“after the nuke war, when the Chinese did the decapitation bit in 1960, bombing Moscow and Leningrad—“
“but, you see, in their time that didn’t happen. We’ve pieced that all together, from the things we found out when we were questioned. The Soviets had only one big outside war. Around 1940, I think. They got into a war with Finland and the Germans got involved—“
There are four main characters in the novel, two of them versions of the same guy–Dom, as he’s known in many worlds, and Ricky, as he seems to be known in just one. The female character is called Nyla; she is a concert violinist in Dom the senator’s world and an ex-convict who has had her thumbs cut off for stealing and worked her way up in the police force in Ricky’s world. The other main character is the scientist, Larry, who figured out how to travel between the parallel universes. When Nyla the cop catches him in one world, she demands that he explain how the travel between universes works. He tells her that ”the portal device generates a stream of green-dip chronons which heterodynes against the natural flux of red-flow chronons.”
As they learn more about how travel between the universes works, a Larry from a technologically advanced world warns that “if x amount of energy or matter goes from my time to yours, then x amount has to come back out of it again. Not necessarily back to mine. It may go to a third time entirely. It may go in fractions to several different ones.” So, in the end, versions of the four characters are sent to an empty world to stop them traveling between universes. They are taken via “hovervan” to what they recognize as an empty and ruined New York City, where they are told that “the good news is that within the next ooty-poot days you will be able to move freely anywhere in the world you like, and it is rather a nice world. The bad news is that you will never leave it.” They are allowed to ask their significant others to join them on that world, and the concert violinist Nyla agrees to join Dom, while Ricky’s girlfriend Greta declines. Ricky learns to do binary arithmetic and becomes a farmer, which makes him successful on this new world, and he eventually courts and wins an unlikely character as his wife.
I love their last conversation. She asks him “isn’t this a kind of scary world to bring kids up in?” and he replies “you bet it is….But was there ever one that wasn’t?”
I took a photo of Eleanor and her friend-from-Grinnell-and-roommate Andie to show how big some of the saguaro cactuses are. Really big.

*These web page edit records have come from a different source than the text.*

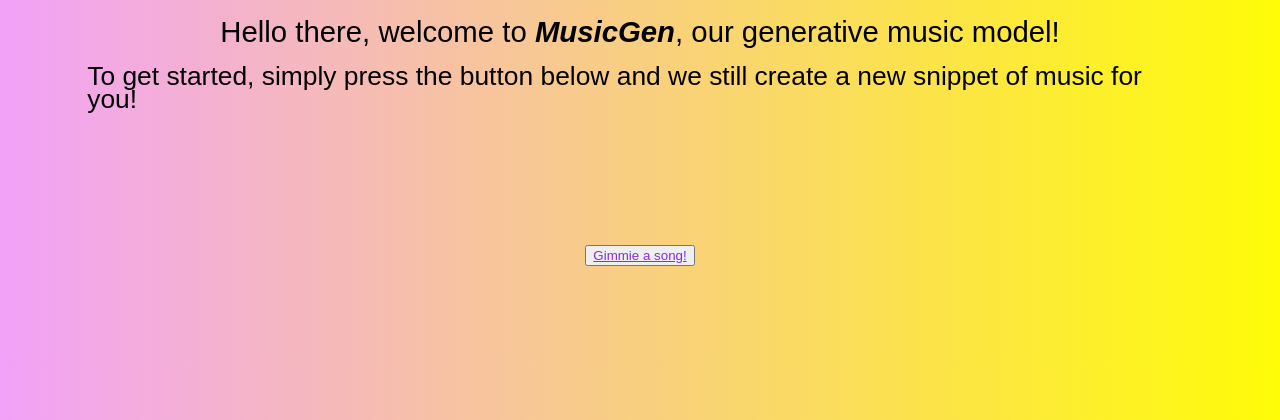
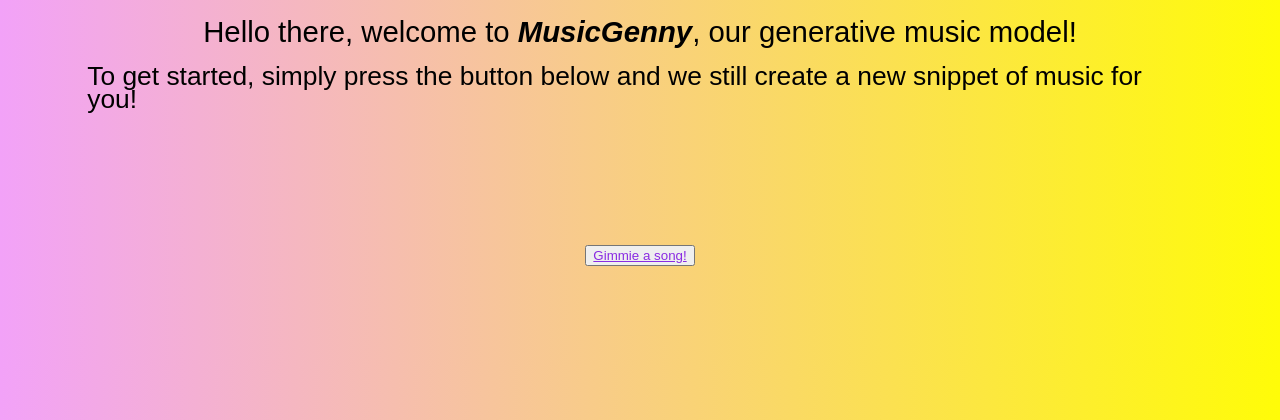
Before and after one commit to Kahssie/ay-eye, a Flask app: page / in a window 1280 px wide. Shown: the top 420 px of the page. Run offline with Flask 2, Linux system fonts and the light colour scheme.

Commit message:
misnamed oops

```diff
--- a/templates/home.html
+++ b/templates/home.html
@@ -1,11 +1,11 @@
 <!DOCTYPE html>
 <html lang="en">
     <head>
-        <title>TapTouch</title>
+        <title>MusicGenny</title>
         <link rel="stylesheet" href="static/style.css">
     </head>
     <body>
-        <h1>Hello there, welcome to <i><b>MusicGen</b></i>, our generative music model!</h1>
+        <h1>Hello there, welcome to <i><b>MusicGenny</b></i>, our generative music model!</h1>
         <h2>To get started, simply press the button below and we still create a new snippet of music for you!
         </h2>
         <br>
```
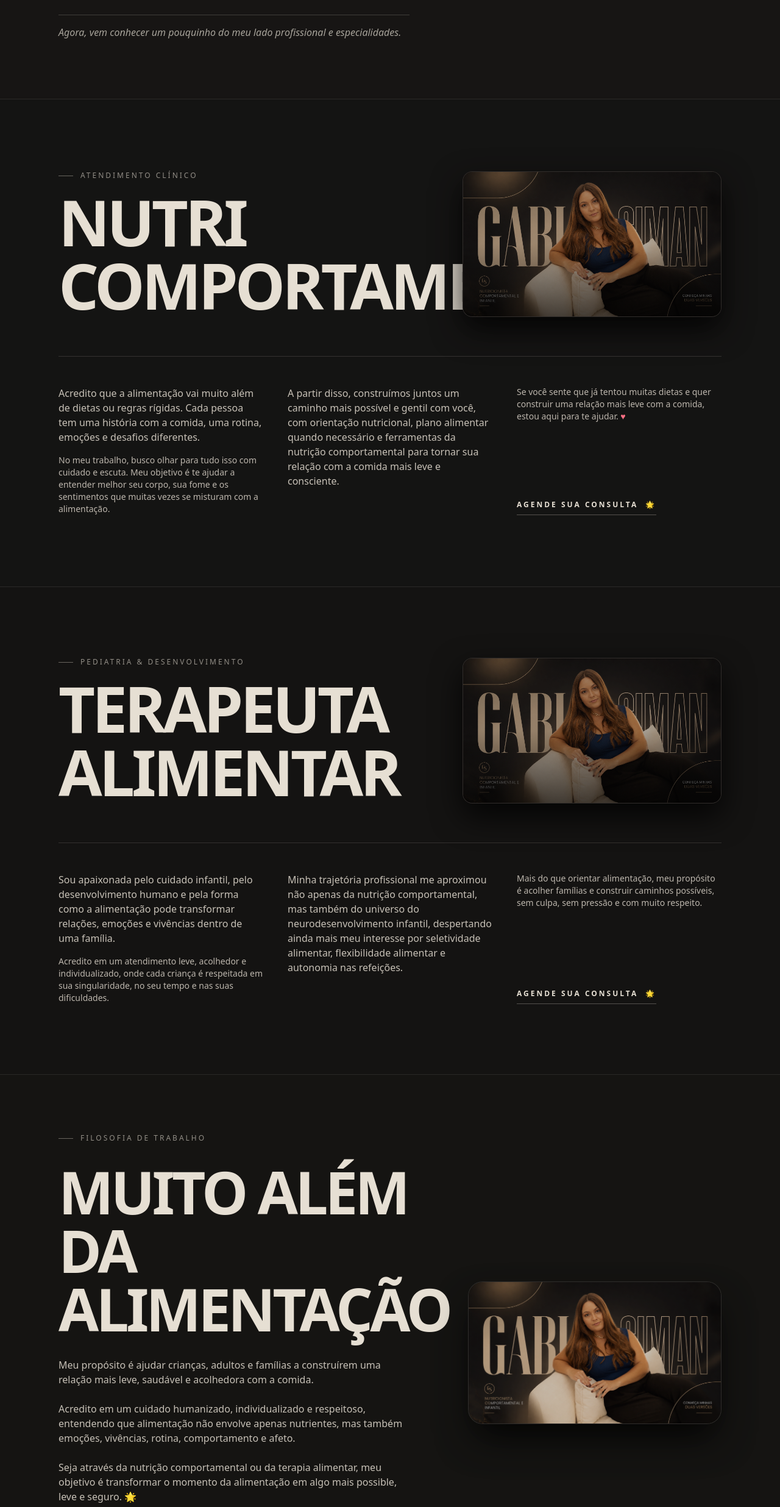
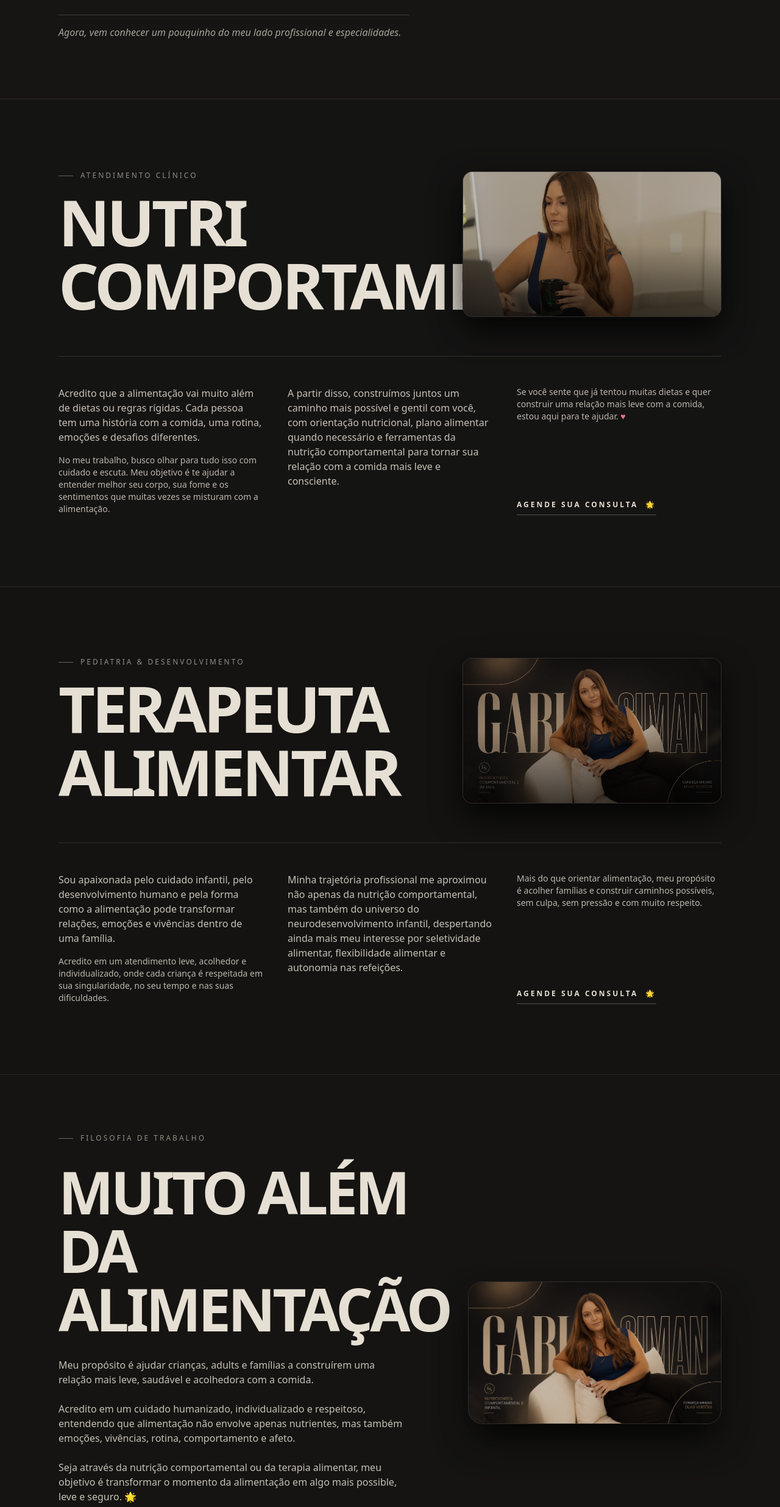
Before and after one commit to uncled2503/Gabinutri, a React (Vite) app: page / in a window 1280 px wide. Shown: the part 1437-3909 px from the top of the page at 61% size. Built offline with nearby package versions, Linux system fonts and the light colour scheme.

Commit message:
[dyad] Substituída a imagem da seção Nutricionista Comportamental - wrote 2 file(s)

```diff
--- a/src/pages/Index.tsx
+++ b/src/pages/Index.tsx
@@ -325,7 +325,7 @@ export default function Index() {
                 <div className="aspect-[16/10] sm:aspect-[16/9] rounded-2xl overflow-hidden border border-[#E6DFD3]/10 bg-stone-900 shadow-[0_20px_50px_rgba(0,0,0,0.8)] relative group cursor-pointer">
                   <div className="absolute inset-0 bg-[#141312]/30 group-hover:bg-[#141312]/0 transition-all duration-500 z-10"></div>
                   <img
-                    src="/images/gabi-hero.png"
+                    src="/images/gabi-comportamental.jpg"
                     alt="Nutricionista Comportamental"
                     className="w-full h-full object-cover object-center transition-transform duration-1000 group-hover:scale-110"
                   />
@@ -473,7 +473,7 @@ export default function Index() {
 
               <div className="max-w-xl space-y-5 sm:space-y-6 text-[#E6DFD3]/85 text-sm sm:text-base font-light leading-relaxed">
                 <p>
-                  Meu propósito é ajudar crianças, adultos e famílias a construírem uma relação mais leve, saudável e acolhedora com a comida.
+                  Meu propósito é ajudar crianças, adults e famílias a construírem uma relação mais leve, saudável e acolhedora com a comida.
                 </p>
                 <p>
                   Acredito em um cuidado humanizado, individualizado e respeitoso, entendendo que alimentação não envolve apenas nutrientes, mas também emoções, vivências, rotina, comportamento e afeto.
```
Also changed, not shown: public/images/gabi-comportamental.jpg (added).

It’s always a pleasure to have time to read on airplanes, and it was a pleasure to be in warm climates while Ohio is still cold, and to see new and interesting things and try new foods. The biggest pleasure, though, was getting to see how our adult child could navigate through unfamiliar (to us) streets and show us new things that she believed we would like, including some things she’d already seen. It’s an interesting reversal for a parent, after all those years of introducing the kid to new things. We’re in the turnabout years.